Given that neither ss 13 or 20 of the Charter were infringed, the Deputy President stated that it was unnecessary to consider the third step of the process outlined in Momcilovic; that is, whether the limit imposed on the rights was justified under s 7(2) of the Charter. Nonetheless, the Deputy President held that if those rights were breached, the limits imposed by cl 54.04-6 were justified, as consideration of any overlooking, and the implementation of mitigation measures, allowed for a proportionate and reasonable response.
The Deputy President then considered the application of s 38 of the Charter. The issue was whether the Council or VCAT, in approving the proposed balcony without a screen, would act in a way that was incompatible with s 13, or, in making the decision, would fail to give proper consideration to the right to privacy.
A similar three-step process applied to the resolution of this issue. Deputy President Dwyer held that the scope of the right to privacy was limited, as s 13 only disallows unlawful or arbitrary interference with that right. Such interference did not occur in this case. The possible overlooking of Mr Davey's property was found not to be unlawful. There was no evidence of any intended nuisance. Nor would any potential interference have been arbitrary. A decision to delete or modify the planning permit condition was only permitted after the reasonable exercise of a regulatory discretion, based upon the particular circumstances of the particular site, and to which Mr Davey had third party rights of objection. Accordingly, the Deputy President held that an unscreened balcony and some overlooking of Mr Davey's property were unlikely to establish a breach of s 38 of the Charter in the main proceedings. Again, it was unnecessary to consider the third step, but the Deputy President held in any case that any limitation upon Mr Davey's right to privacy under s 13 was reasonable and proportionate.
The matter was referred back to Member Sibonis for final decision, having regard to the decision made by the Deputy President on the question of law.
Consideration of the Victorian Charter

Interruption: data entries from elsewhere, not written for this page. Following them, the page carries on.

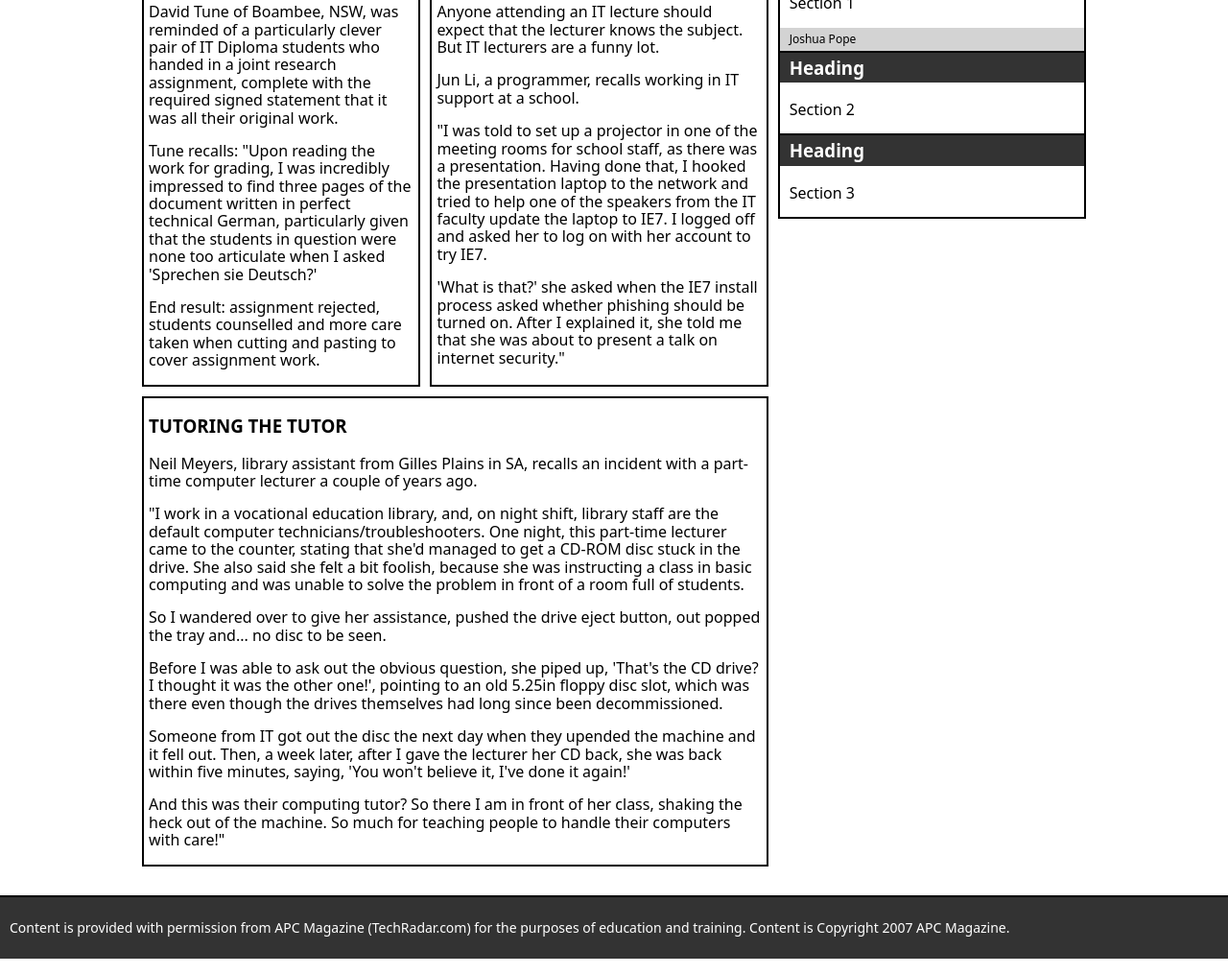
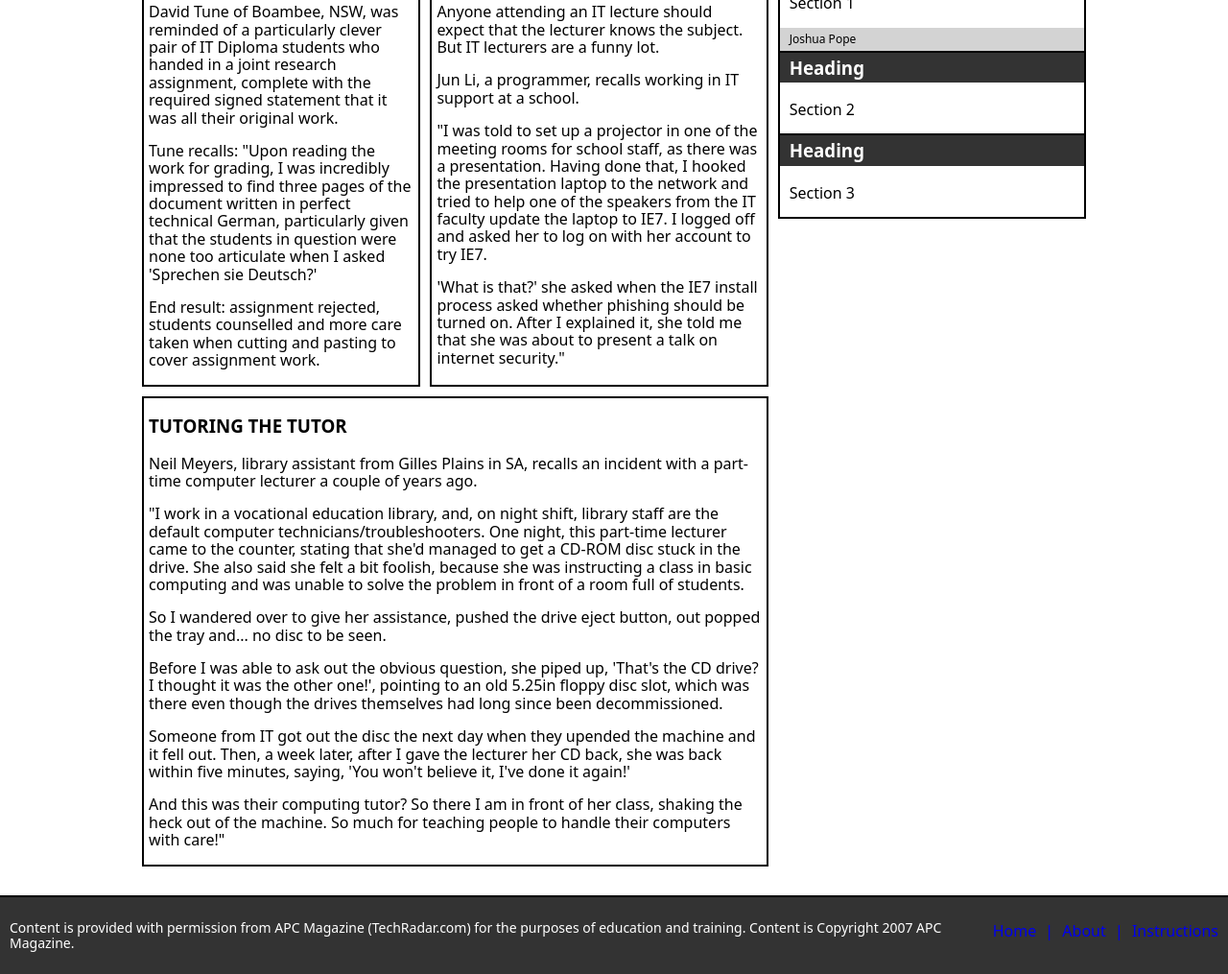
Before and after one commit to Didgeridio/Web-Tech-Website-Portfolio, a plain HTML site: page WebTech-Portfolio/phase-3/index.html in a window 1280 px wide. Shown: the part 327-1342 px from the top of the page at 96% size. Drawn offline with Linux system fonts and the light colour scheme.

Commit message:
fix: fixed the footer to add links
Saw in the guide for phase 3 that the footer should have links so added them to the footer.

```diff
--- a/WebTech-Portfolio/phase-3/index.html
+++ b/WebTech-Portfolio/phase-3/index.html
@@ -117,6 +117,13 @@
 <footer class="bottom-footer">
     <p>Content is provided with permission from APC Magazine (TechRadar.com) for the
         purposes of education and training. Content is Copyright 2007 APC Magazine.</p>
+    <ul>
+        <li>
+            <a href="#html">Home</a>
+            <a href="#html">About</a>
+            <a href="#html">Instructions</a>
+        </li>
+    </ul>
 </footer>
 </body>
 </html>
--- a/WebTech-Portfolio/phase-3/styles.css
+++ b/WebTech-Portfolio/phase-3/styles.css
@@ -91,9 +91,27 @@ aside section:nth-child(1) {
     color: #fff;
     padding: 10px;
     border-top: 2px solid #000;
+    display: flex;
+    flex-direction: row;
+    justify-content: space-around;
 }
 footer p {
     font-size: 14px;
+}
+ul {
+    list-style: none;
+    white-space: nowrap;
+}
+ul li a::before {
+    content: " | ";
+    margin: 0 5px;
+}
+
+ul li a:first-child::before {
+    content: "";
+}
+ul li a {
+    text-decoration: none; /* Remove underlines from links if you want */
 }
 @media (max-width: 767px) {
     aside {
```
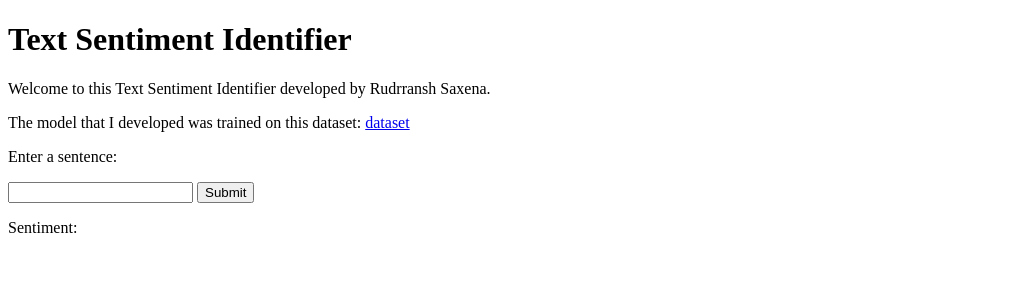
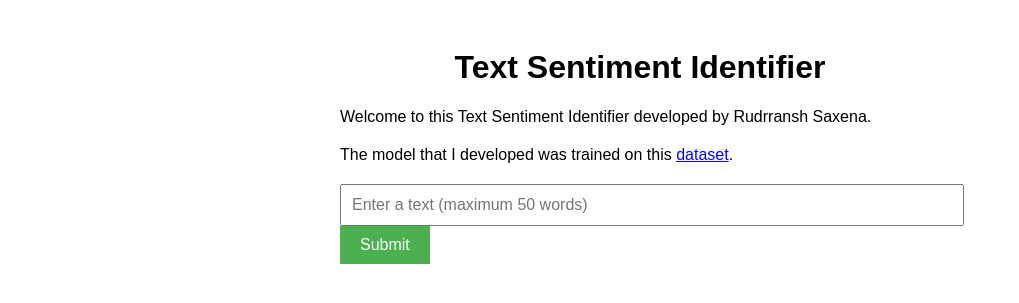
Before and after one commit to Rudrransh17/Tweet-Sentiment-Identifier, a Flask app: page / in a window 1280 px wide. Shown: the top 303 px of the page, without its empty margins (0-1019 px from the left). Run offline with Flask 3, Linux system fonts and the light colour scheme; parts of the project's set-up code (start-up, migrations or seed data) failed here and were passed over.

Commit message:
added separate styles.css file

```diff
--- /dev/null
+++ b/static/styles.css
@@ -0,0 +1,42 @@
+/* styles.css */
+
+body {
+    font-family: Arial, sans-serif;
+}
+
+.container {
+    max-width: 600px;
+    margin: 0 auto;
+    padding: 20px;
+}
+
+h1 {
+    text-align: center;
+}
+
+.intro-text {
+    margin-bottom: 20px;
+}
+
+.dataset-link {
+    color: blue;
+}
+
+.input-form {
+    margin-top: 20px;
+}
+
+.input-field {
+    width: 100%;
+    padding: 10px;
+    font-size: 16px;
+}
+
+.submit-button {
+    padding: 10px 20px;
+    font-size: 16px;
+    background-color: #4CAF50;
+    color: white;
+    border: none;
+    cursor: pointer;
+}
--- a/templates/index.html
+++ b/templates/index.html
@@ -1,49 +1,8 @@
-<!-- <!DOCTYPE html>
+<!DOCTYPE html>
 <html>
 <head>
     <title>Text Sentiment Identifier</title>
-    <style>
-        body {
-            font-family: Arial, sans-serif;
-        }
-
-        .container {
-            max-width: 600px;
-            margin: 0 auto;
-            padding: 20px;
-        }
-
-        h1 {
-            text-align: center;
-        }
-
-        .intro-text {
-            margin-bottom: 20px;
-        }
-
-        .dataset-link {
-            color: blue;
-        }
-
-        .input-form {
-            margin-top: 20px;
-        }
-
-        .input-field {
-            width: 100%;
-            padding: 10px;
-            font-size: 16px;
-        }
-
-        .submit-button {
-            padding: 10px 20px;
-            font-size: 16px;
-            background-color: #4CAF50;
-            color: white;
-            border: none;
-            cursor: pointer;
-        }
-    </style>
+    <link rel="stylesheet" type="text/css" href="{{ url_for('static', filename='styles.css') }}">
 </head>
 <body>
     <div class="container">
@@ -56,15 +15,16 @@
         </form>
     </div>
 </body>
-</html> -->
+</html>
 
 
 
-<!DOCTYPE html>
+<!-- <!DOCTYPE html>
 <html>
 
 <head>
     <title>Text Sentiment Identifier</title>
+    <link rel="stylesheet" type="text/css" href="styles.css">
     <script src="https://code.jquery.com/jquery-3.6.0.min.js"></script>
     <script>
         $(document).ready(function () {
@@ -87,6 +47,17 @@
 </head>
 
 <body>
+    <div class="container">
+        <h1>Text Sentiment Identifier</h1>
+        <p class="intro-text">Welcome to this Text Sentiment Identifier developed by Rudrransh Saxena.</p>
+        <p>The model that I developed was trained on this <a class="dataset-link"
+                href="https://www.kaggle.com/datasets/kazanova/sentiment140">dataset</a>.</p>
+        <form class="input-form">
+            <input class="input-field" type="text" id="input_text" name="input_text" placeholder="Enter a text (maximum 50 words)" required>
+            <button class="submit-button" id="submitBtn" type="submit">Submit</button>
+        </form>
+        <p>Sentiment: <span id="result"></span></p>
+    </div>
     <h1>Text Sentiment Identifier</h1>
     <p>Welcome to this Text Sentiment Identifier developed by Rudrransh Saxena.</p>
     <p>The model that I developed was trained on this dataset: <a
@@ -97,4 +68,4 @@
     <p>Sentiment: <span id="result"></span></p>
 </body>
 
-</html>
+</html> -->
```
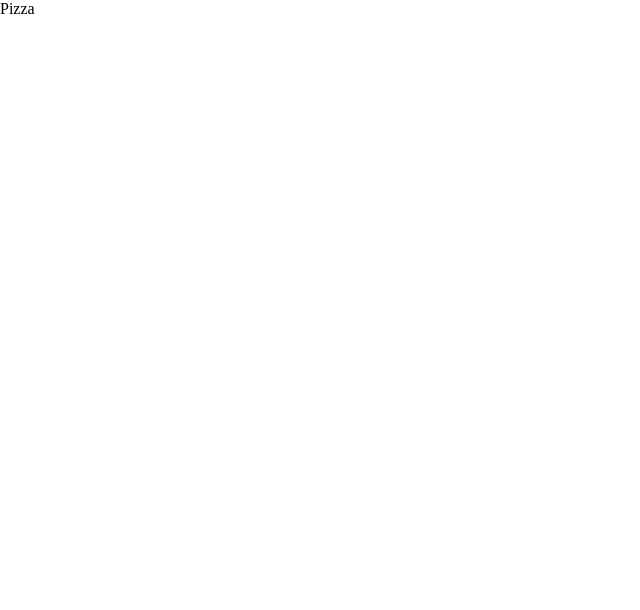
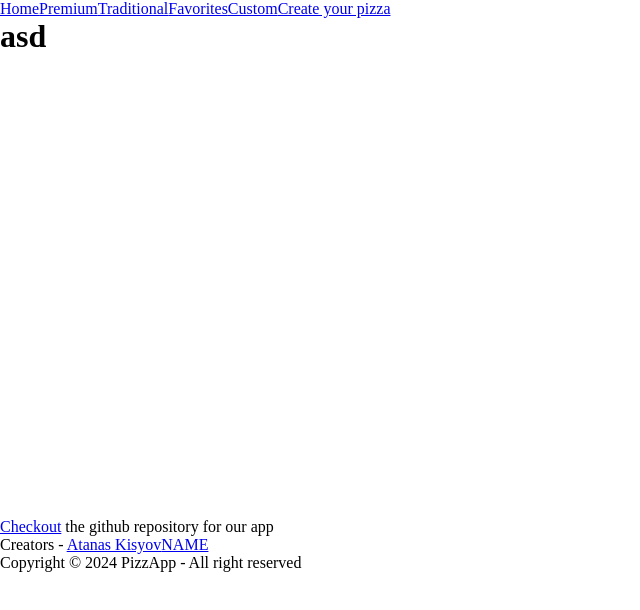
Before and after one commit to better-together-PB/pizzapp, a React (Vite) app: page / in a window 1280 px wide. Shown: the top 610 px of the page, without its empty margins (0-640 px from the left). Built offline with nearby package versions, Linux system fonts and the light colour scheme.

Commit message:
Added routing, header, footer

```diff
--- a/package.json
+++ b/package.json
@@ -11,7 +11,8 @@
   },
   "dependencies": {
     "react": "^18.3.1",
-    "react-dom": "^18.3.1"
+    "react-dom": "^18.3.1",
+    "react-router-dom": "^6.26.1"
   },
   "devDependencies": {
     "@eslint/js": "^9.9.0",
--- a/src/App.jsx
+++ b/src/App.jsx
@@ -1,7 +1,16 @@
+import { Routes, Route } from "react-router-dom";
+
+import Header from "./components/Header";
+import Footer from "./components/Footer";
+
 function App() {
   return (
     <>
-      <p>Pizza</p>
+      <Header />
+      <Routes>
+        <Route path="/" element={<h1 style={{ height: "500px" }}>asd</h1>} />
+      </Routes>
+      <Footer />
     </>
   );
 }
--- /dev/null
+++ b/src/components/Footer.jsx
@@ -0,0 +1,16 @@
+function Footer() {
+  return (
+    <footer>
+      <p>
+        <a href="#">Checkout</a> the github repository for our app
+      </p>
+      <p>
+        Creators - <a href="#">Atanas Kisyov</a>
+        <a href="#">NAME</a>
+      </p>
+      <p>Copyright © {new Date().getFullYear()} PizzApp - All right reserved</p>
+    </footer>
+  );
+}
+
+export default Footer;
--- /dev/null
+++ b/src/components/Header.jsx
@@ -0,0 +1,20 @@
+import { NavLink } from "react-router-dom";
+
+function Header() {
+  return (
+    <header>
+      {/* IMAGE, WESITE NAME */}
+      <nav>
+        <NavLink to="/">Home</NavLink>
+        <NavLink to="/premium">Premium</NavLink>
+        <NavLink to="/traditional">Traditional</NavLink>
+        <NavLink to="/favorites">Favorites</NavLink>
+        <NavLink to="/custom">Custom</NavLink>
+        <NavLink to="/create">Create your pizza</NavLink>
+      </nav>
+      {/* CART */}
+    </header>
+  );
+}
+
+export default Header;
--- a/src/main.jsx
+++ b/src/main.jsx
@@ -1,10 +1,14 @@
-import { StrictMode } from 'react'
-import { createRoot } from 'react-dom/client'
-import App from './App.jsx'
-import './index.css'
+import { StrictMode } from "react";
+import { createRoot } from "react-dom/client";
+import App from "./App.jsx";
+import "./index.css";
 
-createRoot(document.getElementById('root')).render(
+import { BrowserRouter } from "react-router-dom";
+
+createRoot(document.getElementById("root")).render(
   <StrictMode>
-    <App />
-  </StrictMode>,
-)
+    <BrowserRouter>
+      <App />
+    </BrowserRouter>
+  </StrictMode>
+);
```
Also changed, not shown: src/components/Footer.module.css (added), src/components/Header.module.css (added), 1 other file (tests, documents, lock files or other folders).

Deputy President Dwyer made two noteworthy comments about the application of the Charter more generally. The Deputy President stated that consideration of the Charter in circumstances of potential interference with a person’s privacy or home is ‘not something manifestly different to what is already required to be considered by a Tribunal member making a planning-based decision.’
The Deputy President also commented that despite each case turning on its own facts, it would be a ‘rare and exceptional case’ where a planning scheme provision was not compatible with the Charter, or where a planning discretion was not properly exercised within the limitations of the planning regulatory framework. This is a result of the qualifications on the right to privacy in s 13 of the Charter, the general limitations clause in s 7(2) of the Charter, and the structure of the planning regulatory framework and planning schemes in Victoria.
The decision is at www.austlii.edu.au/au/cases/vic/VCAT/2010/668.html.
Brad Barr is a Law Graduate with Allens Arthur Robinson